◆ **Problem to solve**
Using the data below, work out how many lines contain "collection", and report only that number.

Change detection outputs
=== Begin Enclosure ===
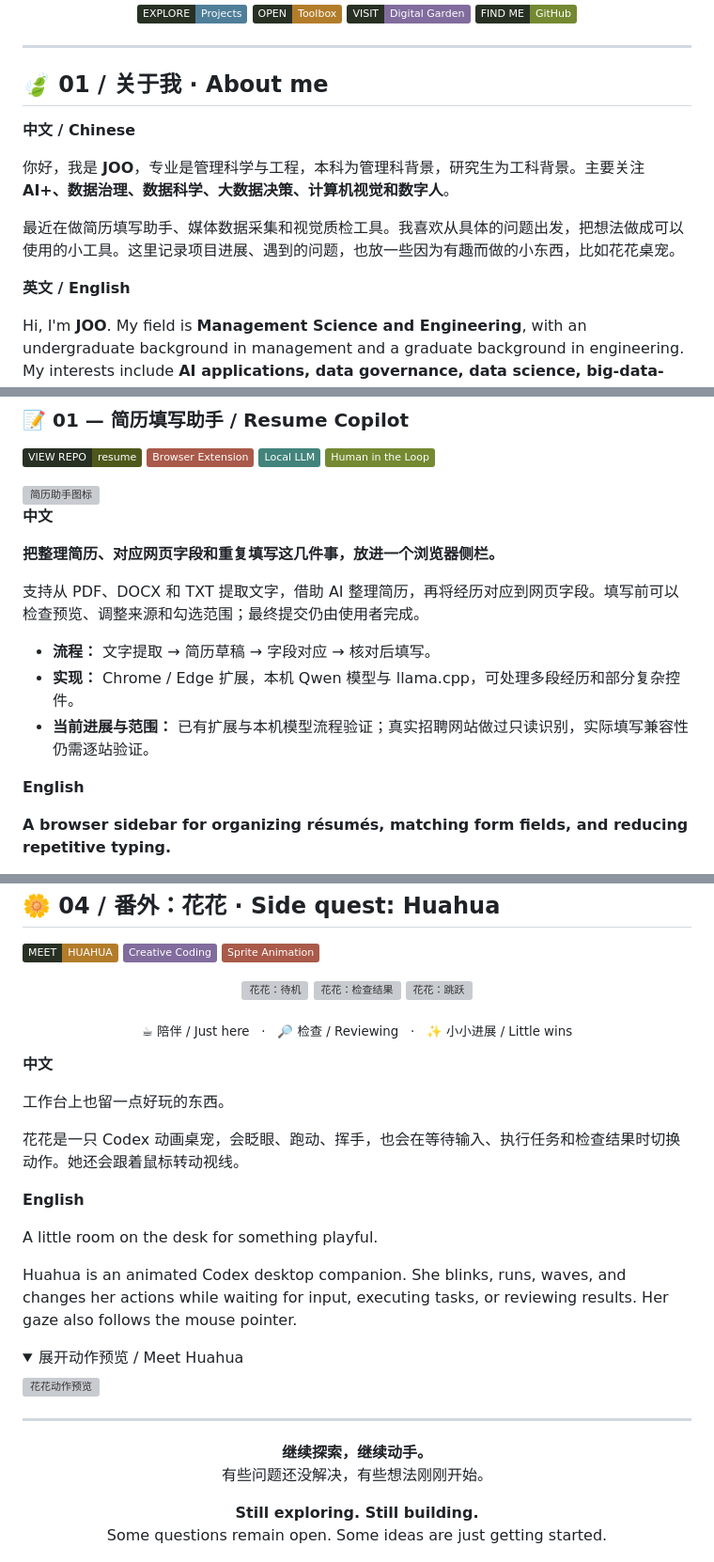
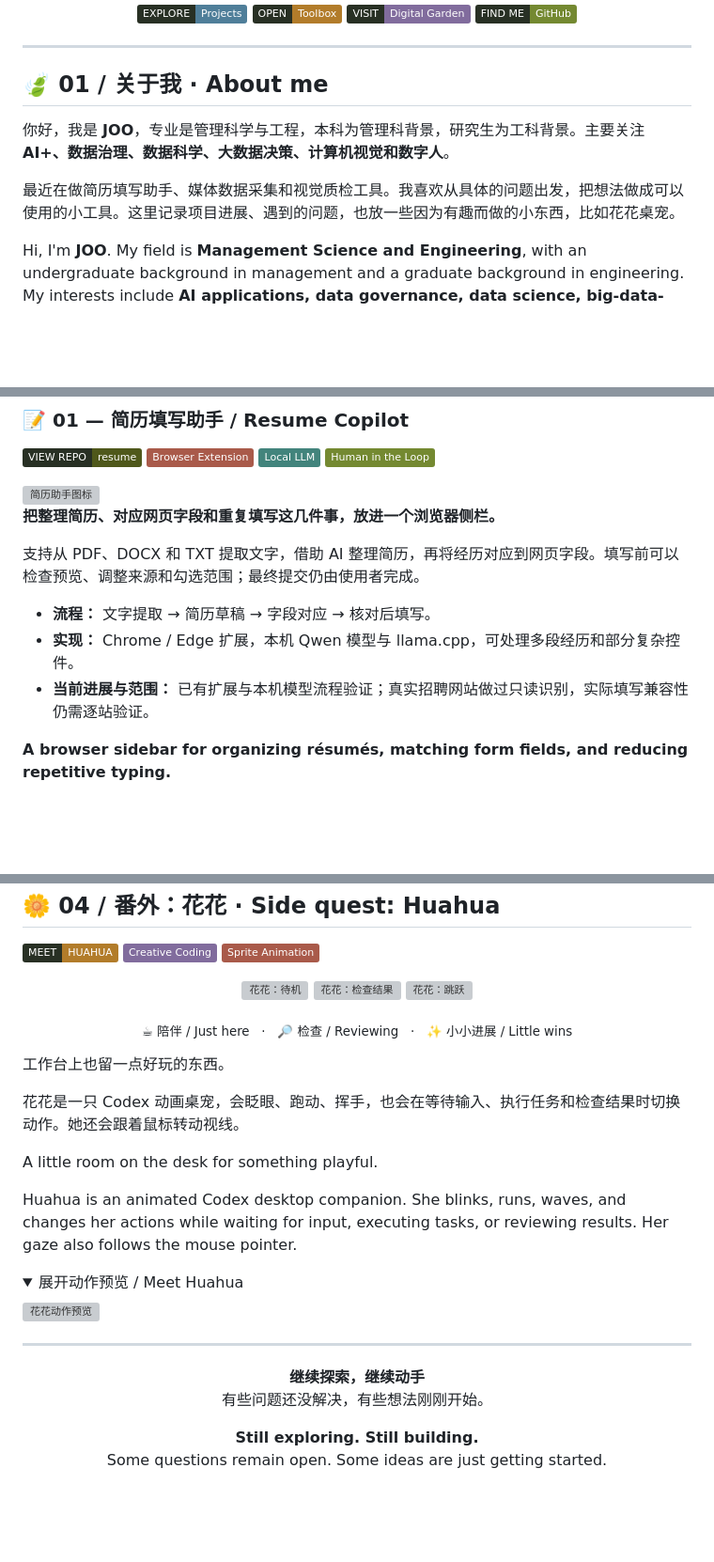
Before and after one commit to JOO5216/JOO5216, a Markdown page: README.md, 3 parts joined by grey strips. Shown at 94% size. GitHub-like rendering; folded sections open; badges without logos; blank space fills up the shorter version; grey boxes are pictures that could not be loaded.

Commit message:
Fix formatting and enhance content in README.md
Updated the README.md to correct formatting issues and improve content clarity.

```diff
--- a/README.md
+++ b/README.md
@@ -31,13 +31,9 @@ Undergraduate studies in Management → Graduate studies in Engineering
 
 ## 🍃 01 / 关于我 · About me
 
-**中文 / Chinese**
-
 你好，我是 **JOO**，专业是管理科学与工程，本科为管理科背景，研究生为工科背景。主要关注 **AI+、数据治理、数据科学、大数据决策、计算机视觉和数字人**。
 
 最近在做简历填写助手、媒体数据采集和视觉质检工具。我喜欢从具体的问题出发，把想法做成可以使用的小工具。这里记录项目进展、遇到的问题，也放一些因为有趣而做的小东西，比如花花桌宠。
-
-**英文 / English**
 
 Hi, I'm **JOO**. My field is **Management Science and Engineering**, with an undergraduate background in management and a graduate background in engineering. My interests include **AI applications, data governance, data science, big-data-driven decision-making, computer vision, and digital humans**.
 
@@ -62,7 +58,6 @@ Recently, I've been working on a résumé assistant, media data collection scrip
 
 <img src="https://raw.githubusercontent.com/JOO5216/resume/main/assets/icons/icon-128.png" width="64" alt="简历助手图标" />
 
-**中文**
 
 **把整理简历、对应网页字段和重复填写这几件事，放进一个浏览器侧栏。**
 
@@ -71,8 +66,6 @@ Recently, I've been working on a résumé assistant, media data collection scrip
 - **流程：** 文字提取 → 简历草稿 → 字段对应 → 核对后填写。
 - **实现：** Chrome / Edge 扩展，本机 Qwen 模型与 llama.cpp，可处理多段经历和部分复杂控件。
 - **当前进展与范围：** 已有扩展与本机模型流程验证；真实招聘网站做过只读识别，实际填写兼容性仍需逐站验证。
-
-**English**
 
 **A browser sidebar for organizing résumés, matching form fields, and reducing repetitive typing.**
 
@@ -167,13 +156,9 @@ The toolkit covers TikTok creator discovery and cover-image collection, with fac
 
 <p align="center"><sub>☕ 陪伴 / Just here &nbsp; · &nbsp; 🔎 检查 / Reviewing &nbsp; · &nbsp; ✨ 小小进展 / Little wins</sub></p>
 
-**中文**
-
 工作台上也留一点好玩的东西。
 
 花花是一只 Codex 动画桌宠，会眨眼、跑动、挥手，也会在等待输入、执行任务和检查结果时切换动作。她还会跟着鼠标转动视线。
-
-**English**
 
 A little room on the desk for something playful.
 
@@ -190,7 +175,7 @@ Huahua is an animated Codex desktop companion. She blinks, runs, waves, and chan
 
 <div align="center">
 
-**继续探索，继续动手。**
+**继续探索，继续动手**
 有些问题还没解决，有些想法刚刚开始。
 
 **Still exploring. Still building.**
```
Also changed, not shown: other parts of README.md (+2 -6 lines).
=== End Enclosure ===
◆ **Output**
3